*WHAT THIS TASK INVOLVES*:
Check each line below for the word "panel", then please report how many lines have it and nothing more.

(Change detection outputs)
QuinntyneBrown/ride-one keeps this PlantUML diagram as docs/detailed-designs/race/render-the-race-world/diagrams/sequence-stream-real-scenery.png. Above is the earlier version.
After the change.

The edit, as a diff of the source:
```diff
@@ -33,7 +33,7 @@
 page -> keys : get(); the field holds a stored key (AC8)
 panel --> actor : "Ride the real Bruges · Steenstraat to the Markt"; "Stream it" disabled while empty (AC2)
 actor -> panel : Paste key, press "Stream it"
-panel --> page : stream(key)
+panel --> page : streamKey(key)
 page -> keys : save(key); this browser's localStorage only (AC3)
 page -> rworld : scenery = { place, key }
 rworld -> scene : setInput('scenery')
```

...

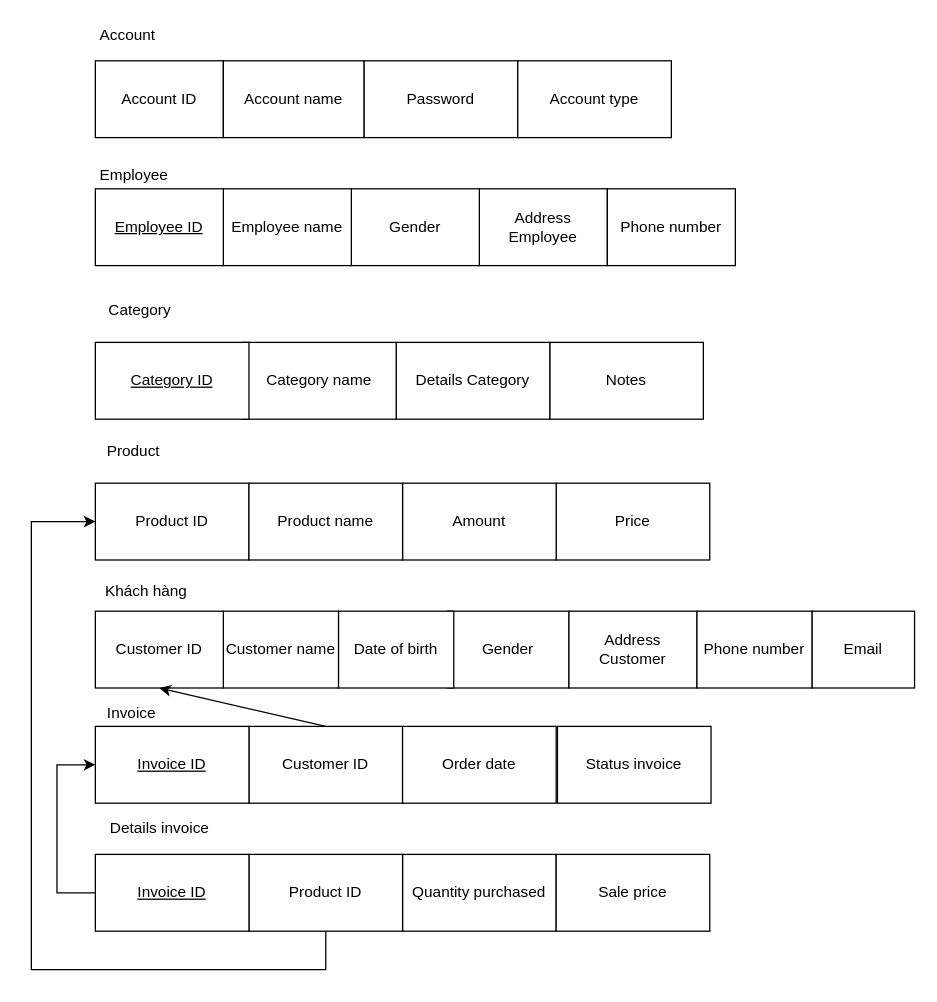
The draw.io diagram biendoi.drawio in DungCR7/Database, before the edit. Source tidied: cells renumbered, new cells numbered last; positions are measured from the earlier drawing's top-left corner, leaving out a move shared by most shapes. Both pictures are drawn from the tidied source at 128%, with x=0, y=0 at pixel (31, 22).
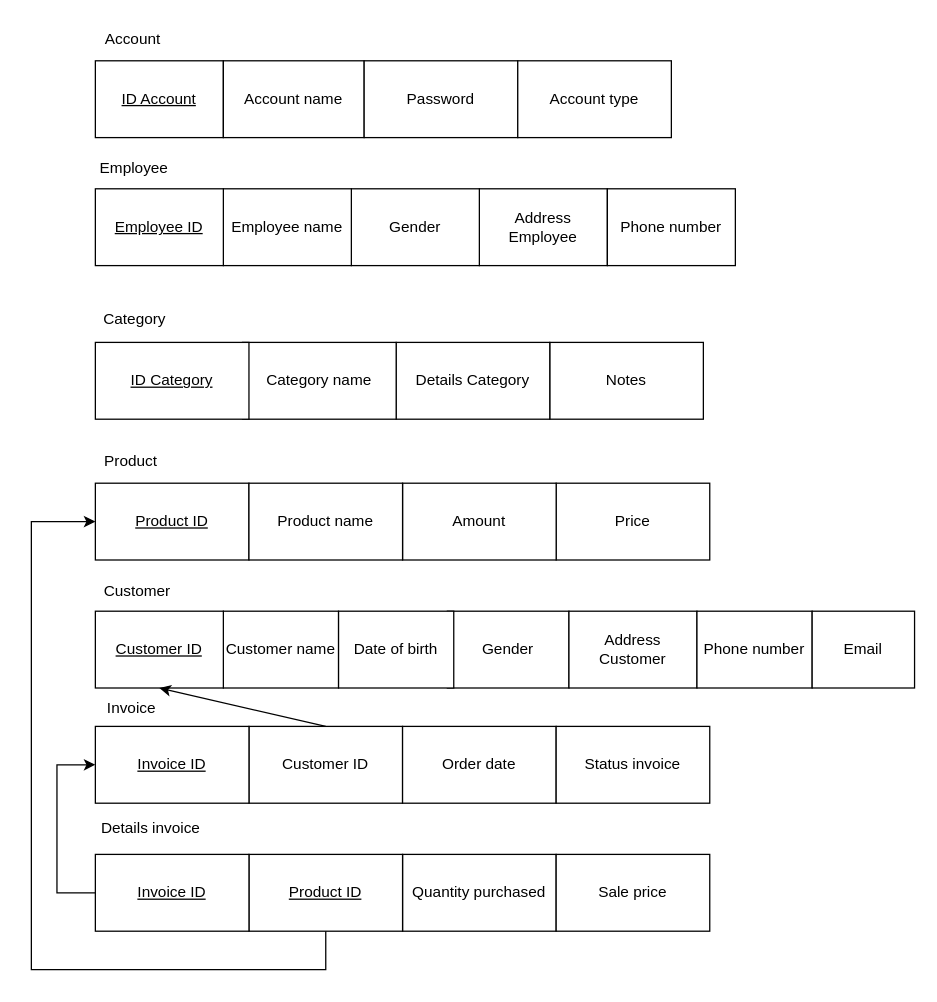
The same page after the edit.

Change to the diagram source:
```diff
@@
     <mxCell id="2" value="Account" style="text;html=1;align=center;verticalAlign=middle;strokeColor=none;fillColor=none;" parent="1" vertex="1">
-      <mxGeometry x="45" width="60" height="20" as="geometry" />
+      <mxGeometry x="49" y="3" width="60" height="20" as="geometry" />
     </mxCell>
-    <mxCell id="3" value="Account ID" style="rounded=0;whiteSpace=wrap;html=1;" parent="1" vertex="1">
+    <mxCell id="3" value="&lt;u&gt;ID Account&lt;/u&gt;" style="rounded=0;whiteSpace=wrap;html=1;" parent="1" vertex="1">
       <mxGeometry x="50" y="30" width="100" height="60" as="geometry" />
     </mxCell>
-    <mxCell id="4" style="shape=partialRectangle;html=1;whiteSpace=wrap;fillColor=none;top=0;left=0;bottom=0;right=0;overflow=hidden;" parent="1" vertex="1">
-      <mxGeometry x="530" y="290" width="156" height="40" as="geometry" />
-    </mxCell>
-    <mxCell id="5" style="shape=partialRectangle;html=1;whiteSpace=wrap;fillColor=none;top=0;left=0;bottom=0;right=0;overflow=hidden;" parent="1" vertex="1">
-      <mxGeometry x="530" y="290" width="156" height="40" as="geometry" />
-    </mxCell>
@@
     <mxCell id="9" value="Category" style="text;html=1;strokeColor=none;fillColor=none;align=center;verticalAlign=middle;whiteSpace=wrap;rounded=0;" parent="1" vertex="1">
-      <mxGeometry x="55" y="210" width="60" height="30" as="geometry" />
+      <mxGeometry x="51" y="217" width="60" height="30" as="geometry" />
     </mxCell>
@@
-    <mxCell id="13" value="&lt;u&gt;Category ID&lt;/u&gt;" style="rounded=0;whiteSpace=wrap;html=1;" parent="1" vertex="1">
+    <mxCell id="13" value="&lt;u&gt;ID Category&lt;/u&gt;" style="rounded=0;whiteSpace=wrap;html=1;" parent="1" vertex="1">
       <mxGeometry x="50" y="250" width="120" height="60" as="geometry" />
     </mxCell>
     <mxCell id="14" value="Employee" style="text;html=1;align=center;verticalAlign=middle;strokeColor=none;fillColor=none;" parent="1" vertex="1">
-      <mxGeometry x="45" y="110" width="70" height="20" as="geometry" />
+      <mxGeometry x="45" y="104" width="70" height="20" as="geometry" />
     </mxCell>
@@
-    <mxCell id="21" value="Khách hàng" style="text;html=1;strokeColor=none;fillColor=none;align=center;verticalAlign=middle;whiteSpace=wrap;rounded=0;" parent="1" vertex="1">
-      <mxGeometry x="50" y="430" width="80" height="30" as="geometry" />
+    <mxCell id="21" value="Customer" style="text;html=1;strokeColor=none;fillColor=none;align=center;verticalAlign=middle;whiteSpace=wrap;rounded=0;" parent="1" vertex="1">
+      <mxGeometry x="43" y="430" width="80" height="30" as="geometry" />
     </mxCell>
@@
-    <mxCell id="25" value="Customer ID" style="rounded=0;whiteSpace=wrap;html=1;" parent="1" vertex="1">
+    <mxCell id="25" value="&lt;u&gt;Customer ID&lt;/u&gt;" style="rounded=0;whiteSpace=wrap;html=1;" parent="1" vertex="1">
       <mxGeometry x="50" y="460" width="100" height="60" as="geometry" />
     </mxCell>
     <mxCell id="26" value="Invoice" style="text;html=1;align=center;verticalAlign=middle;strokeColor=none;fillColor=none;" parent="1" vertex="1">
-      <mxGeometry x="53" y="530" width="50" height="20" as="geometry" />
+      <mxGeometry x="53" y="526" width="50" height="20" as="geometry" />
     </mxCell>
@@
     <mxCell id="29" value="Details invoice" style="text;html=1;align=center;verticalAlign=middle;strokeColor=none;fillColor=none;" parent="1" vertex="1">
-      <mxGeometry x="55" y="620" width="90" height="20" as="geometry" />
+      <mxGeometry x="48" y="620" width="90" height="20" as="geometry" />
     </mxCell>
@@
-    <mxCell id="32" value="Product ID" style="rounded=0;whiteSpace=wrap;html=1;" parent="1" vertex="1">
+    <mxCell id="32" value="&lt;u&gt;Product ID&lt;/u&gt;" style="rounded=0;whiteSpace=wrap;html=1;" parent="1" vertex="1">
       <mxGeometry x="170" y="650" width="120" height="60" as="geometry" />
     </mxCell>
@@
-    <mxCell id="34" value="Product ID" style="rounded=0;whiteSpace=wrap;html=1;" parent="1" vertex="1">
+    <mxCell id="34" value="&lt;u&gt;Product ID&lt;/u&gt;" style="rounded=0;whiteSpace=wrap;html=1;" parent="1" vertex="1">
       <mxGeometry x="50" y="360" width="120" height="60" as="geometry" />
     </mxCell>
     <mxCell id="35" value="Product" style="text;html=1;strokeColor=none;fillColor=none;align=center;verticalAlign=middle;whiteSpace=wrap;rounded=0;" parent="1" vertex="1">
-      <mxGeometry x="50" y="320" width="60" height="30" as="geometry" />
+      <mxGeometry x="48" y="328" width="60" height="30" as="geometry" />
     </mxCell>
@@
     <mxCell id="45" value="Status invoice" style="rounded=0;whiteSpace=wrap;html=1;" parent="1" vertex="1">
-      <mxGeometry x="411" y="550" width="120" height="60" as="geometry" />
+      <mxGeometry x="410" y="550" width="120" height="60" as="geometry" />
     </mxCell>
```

*SOLUTION BELOW*:
4